● **LISTED ENTRIES**:

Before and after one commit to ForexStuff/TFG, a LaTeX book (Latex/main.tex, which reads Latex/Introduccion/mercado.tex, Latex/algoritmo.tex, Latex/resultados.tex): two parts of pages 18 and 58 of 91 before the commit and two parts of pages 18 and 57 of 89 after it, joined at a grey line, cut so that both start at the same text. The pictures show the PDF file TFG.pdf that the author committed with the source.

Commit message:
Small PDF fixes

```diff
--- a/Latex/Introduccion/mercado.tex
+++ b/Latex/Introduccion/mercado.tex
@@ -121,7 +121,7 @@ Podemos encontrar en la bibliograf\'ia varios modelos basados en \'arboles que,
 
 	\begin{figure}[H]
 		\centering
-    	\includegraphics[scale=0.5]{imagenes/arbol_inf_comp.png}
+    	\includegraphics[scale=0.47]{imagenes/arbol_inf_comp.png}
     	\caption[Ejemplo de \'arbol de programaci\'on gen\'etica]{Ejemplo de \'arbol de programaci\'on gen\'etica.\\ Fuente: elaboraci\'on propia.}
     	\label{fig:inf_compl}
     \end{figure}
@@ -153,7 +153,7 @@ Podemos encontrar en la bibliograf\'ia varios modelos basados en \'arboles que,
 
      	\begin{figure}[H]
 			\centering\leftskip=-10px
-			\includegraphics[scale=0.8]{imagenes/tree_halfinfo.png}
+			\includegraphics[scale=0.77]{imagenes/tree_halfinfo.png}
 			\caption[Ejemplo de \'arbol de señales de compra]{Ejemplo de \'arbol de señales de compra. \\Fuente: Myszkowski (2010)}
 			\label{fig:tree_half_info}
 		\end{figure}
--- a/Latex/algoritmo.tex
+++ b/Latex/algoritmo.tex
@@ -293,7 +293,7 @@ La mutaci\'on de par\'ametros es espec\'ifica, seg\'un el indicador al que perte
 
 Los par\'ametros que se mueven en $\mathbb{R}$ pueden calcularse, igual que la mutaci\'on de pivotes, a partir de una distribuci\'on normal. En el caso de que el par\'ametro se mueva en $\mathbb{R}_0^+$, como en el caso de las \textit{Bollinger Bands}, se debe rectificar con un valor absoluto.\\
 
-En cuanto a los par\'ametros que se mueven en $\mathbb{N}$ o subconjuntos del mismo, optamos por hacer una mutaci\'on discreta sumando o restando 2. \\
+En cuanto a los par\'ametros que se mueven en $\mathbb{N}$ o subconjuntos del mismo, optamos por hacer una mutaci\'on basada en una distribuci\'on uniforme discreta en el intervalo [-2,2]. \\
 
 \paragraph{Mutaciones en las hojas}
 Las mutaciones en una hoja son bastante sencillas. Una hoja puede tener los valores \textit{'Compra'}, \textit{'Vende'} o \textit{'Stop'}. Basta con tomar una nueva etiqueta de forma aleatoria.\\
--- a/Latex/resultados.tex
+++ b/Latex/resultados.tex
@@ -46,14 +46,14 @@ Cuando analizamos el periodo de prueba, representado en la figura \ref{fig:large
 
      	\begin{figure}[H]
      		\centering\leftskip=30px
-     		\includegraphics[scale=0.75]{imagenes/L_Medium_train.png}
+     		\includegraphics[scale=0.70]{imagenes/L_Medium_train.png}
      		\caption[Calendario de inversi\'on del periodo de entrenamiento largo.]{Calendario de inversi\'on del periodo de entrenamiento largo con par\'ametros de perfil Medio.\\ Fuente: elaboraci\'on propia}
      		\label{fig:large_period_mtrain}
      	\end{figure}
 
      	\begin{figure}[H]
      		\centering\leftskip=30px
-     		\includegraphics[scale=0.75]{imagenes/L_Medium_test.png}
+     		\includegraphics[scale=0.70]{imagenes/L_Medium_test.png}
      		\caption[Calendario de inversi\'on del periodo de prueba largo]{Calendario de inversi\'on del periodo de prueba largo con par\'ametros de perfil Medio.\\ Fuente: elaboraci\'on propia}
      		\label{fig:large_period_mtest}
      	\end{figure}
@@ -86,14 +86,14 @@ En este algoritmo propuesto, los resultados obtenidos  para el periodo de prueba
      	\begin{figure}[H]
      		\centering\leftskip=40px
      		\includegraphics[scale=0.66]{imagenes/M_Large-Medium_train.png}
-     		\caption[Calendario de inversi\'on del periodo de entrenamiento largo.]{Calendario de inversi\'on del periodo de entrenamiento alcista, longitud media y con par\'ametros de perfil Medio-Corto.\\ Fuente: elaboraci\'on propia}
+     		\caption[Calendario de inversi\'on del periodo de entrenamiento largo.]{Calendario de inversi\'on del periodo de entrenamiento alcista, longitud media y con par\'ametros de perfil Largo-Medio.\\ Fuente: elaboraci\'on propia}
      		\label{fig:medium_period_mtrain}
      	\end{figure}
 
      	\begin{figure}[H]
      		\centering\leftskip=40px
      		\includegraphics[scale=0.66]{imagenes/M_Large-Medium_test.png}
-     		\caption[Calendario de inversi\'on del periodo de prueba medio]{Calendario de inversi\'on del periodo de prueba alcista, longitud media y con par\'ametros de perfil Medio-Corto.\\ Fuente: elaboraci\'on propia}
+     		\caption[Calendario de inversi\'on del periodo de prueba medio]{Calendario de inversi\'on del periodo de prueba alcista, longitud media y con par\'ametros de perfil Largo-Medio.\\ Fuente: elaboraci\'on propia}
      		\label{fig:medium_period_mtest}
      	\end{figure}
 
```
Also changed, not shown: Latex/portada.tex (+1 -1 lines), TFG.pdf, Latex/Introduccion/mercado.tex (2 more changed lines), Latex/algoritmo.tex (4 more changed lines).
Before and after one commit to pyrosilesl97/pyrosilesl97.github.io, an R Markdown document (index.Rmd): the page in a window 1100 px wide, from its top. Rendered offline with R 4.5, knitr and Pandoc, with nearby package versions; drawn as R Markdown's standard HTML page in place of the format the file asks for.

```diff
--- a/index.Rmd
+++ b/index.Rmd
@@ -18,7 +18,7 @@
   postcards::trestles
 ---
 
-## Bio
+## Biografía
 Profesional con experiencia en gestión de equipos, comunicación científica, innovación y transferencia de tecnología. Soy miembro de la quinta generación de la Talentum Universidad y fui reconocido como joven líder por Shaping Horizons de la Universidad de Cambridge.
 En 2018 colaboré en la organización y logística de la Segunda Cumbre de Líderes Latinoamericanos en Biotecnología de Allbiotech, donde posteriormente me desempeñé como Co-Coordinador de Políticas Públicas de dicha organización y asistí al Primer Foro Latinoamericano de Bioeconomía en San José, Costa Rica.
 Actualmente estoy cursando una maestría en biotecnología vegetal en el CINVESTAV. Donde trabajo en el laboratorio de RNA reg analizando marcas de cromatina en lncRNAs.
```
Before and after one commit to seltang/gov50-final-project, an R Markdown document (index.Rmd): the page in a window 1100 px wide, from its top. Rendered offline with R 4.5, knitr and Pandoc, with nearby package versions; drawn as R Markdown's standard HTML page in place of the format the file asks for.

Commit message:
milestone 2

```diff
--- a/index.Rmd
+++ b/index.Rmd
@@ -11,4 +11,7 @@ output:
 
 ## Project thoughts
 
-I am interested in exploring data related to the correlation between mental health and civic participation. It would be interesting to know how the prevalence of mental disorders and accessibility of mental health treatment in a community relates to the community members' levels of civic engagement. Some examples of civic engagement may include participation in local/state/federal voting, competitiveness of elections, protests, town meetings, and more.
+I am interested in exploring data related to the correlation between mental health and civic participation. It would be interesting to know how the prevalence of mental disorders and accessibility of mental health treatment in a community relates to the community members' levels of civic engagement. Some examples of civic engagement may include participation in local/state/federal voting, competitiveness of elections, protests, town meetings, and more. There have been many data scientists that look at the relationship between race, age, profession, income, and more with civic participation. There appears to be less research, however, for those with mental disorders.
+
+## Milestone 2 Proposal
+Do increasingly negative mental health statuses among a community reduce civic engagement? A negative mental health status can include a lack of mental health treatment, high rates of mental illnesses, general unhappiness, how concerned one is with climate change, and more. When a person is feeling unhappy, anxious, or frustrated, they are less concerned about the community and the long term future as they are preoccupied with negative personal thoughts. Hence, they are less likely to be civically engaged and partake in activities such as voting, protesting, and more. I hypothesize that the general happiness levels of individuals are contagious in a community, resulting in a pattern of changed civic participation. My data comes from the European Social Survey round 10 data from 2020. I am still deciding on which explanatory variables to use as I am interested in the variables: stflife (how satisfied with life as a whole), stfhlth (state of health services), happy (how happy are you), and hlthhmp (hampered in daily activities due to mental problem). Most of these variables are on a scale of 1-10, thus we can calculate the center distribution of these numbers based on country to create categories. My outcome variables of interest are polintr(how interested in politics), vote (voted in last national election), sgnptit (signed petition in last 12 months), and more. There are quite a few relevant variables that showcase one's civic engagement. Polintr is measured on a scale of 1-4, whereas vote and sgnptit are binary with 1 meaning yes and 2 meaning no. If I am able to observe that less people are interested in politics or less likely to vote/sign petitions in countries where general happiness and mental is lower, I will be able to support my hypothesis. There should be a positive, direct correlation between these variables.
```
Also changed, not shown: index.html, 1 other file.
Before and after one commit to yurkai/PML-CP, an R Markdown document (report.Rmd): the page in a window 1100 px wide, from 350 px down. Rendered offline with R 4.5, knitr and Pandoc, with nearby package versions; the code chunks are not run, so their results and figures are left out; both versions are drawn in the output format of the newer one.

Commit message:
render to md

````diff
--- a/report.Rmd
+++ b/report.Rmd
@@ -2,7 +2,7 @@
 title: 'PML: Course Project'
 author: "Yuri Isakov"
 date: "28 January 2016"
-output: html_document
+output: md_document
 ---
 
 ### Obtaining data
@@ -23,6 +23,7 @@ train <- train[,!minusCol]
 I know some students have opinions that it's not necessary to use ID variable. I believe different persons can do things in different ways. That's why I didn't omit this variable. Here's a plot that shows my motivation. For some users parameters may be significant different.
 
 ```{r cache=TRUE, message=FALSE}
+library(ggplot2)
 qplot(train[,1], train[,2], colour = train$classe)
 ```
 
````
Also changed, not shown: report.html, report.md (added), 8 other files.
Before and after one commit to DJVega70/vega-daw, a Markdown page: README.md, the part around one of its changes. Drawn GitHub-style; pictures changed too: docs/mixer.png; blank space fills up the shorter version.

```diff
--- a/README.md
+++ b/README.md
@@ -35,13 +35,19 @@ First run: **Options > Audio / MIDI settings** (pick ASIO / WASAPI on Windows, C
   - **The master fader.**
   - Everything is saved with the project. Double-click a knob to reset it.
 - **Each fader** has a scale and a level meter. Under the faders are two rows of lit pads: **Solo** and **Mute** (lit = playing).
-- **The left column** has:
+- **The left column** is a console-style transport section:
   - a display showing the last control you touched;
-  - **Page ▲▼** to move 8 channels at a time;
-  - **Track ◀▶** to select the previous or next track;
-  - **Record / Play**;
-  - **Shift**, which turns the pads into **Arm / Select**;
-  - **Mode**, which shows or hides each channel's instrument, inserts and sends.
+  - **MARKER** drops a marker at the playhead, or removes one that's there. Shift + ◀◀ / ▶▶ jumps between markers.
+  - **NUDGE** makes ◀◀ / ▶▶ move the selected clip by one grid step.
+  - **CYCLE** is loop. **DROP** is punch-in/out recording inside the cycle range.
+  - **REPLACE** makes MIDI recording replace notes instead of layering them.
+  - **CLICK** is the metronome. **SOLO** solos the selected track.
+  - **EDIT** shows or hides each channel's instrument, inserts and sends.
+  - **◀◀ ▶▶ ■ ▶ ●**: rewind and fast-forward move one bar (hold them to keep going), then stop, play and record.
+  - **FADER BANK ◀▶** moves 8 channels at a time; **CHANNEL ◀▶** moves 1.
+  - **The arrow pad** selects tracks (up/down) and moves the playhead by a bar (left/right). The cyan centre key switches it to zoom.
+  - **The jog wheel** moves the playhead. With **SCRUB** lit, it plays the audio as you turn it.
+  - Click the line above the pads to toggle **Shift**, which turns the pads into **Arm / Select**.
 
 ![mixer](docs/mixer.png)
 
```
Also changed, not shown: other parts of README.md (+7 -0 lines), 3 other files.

● **WHAT YOU HAVE TO DO**: The expected answer is an exact copy of the lines above, beginning at the line with "qplot(train[,1], train[,2], colour" and ending at the line with "Also changed, not shown: report.html, report.md", with both ends in.

● **RESPONSE TO THIS EXERCISE**:
 qplot(train[,1], train[,2], colour = train$classe)
 ```
 
````
Also changed, not shown: report.html, report.md (added), 8 other files.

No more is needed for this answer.